Search the records for lines that contain the word "を入れた後". Copy them all.

Modification records:
****************************************

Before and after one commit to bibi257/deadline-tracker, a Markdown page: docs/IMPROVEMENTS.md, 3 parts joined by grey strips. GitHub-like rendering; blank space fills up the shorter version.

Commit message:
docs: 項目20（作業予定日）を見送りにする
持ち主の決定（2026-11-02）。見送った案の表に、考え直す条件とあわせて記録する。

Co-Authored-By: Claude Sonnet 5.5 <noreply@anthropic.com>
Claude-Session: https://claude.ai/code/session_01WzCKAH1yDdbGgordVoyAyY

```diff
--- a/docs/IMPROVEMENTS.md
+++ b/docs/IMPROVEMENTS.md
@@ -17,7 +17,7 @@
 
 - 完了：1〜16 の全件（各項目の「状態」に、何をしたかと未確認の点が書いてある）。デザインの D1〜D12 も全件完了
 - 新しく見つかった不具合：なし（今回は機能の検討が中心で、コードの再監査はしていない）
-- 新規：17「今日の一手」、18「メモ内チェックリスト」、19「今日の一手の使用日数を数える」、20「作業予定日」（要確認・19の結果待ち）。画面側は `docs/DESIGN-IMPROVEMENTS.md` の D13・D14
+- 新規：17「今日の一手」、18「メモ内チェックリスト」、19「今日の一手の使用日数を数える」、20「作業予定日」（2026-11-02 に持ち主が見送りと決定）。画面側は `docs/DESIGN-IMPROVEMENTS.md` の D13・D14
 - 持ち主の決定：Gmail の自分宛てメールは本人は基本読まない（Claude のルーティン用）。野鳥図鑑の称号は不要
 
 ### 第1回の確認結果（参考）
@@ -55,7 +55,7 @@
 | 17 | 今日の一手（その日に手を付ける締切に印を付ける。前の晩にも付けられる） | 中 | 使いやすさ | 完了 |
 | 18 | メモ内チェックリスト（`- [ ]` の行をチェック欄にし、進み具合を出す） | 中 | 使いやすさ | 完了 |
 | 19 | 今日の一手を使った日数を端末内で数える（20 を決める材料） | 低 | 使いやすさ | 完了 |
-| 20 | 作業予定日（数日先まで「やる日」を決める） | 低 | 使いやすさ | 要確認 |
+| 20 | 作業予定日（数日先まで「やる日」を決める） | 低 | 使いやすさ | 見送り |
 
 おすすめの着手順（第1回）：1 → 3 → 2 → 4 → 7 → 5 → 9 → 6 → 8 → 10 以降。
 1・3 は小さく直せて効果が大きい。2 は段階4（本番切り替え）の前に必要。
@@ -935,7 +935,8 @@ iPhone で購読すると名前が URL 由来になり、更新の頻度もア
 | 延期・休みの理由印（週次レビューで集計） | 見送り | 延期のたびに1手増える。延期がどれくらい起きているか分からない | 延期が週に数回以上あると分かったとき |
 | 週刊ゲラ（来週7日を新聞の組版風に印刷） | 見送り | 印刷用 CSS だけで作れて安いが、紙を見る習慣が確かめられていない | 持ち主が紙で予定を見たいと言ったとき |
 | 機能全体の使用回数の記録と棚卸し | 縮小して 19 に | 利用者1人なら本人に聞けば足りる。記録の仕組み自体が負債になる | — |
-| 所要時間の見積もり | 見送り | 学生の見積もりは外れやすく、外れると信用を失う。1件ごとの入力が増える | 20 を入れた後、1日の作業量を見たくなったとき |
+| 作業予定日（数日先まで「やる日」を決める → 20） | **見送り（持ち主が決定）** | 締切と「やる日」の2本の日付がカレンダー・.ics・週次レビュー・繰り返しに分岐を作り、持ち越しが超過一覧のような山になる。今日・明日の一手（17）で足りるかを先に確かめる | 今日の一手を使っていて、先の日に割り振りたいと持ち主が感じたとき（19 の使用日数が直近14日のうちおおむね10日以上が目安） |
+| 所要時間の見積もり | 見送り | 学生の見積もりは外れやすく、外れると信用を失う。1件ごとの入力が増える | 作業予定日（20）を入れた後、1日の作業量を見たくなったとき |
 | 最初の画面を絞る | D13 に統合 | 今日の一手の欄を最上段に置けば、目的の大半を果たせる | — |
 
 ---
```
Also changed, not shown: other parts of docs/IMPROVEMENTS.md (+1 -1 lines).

****************************************

Output of the exercise:
-| 所要時間の見積もり | 見送り | 学生の見積もりは外れやすく、外れると信用を失う。1件ごとの入力が増える | 20 を入れた後、1日の作業量を見たくなったとき |
+| 所要時間の見積もり | 見送り | 学生の見積もりは外れやすく、外れると信用を失う。1件ごとの入力が増える | 作業予定日（20）を入れた後、1日の作業量を見たくなったとき |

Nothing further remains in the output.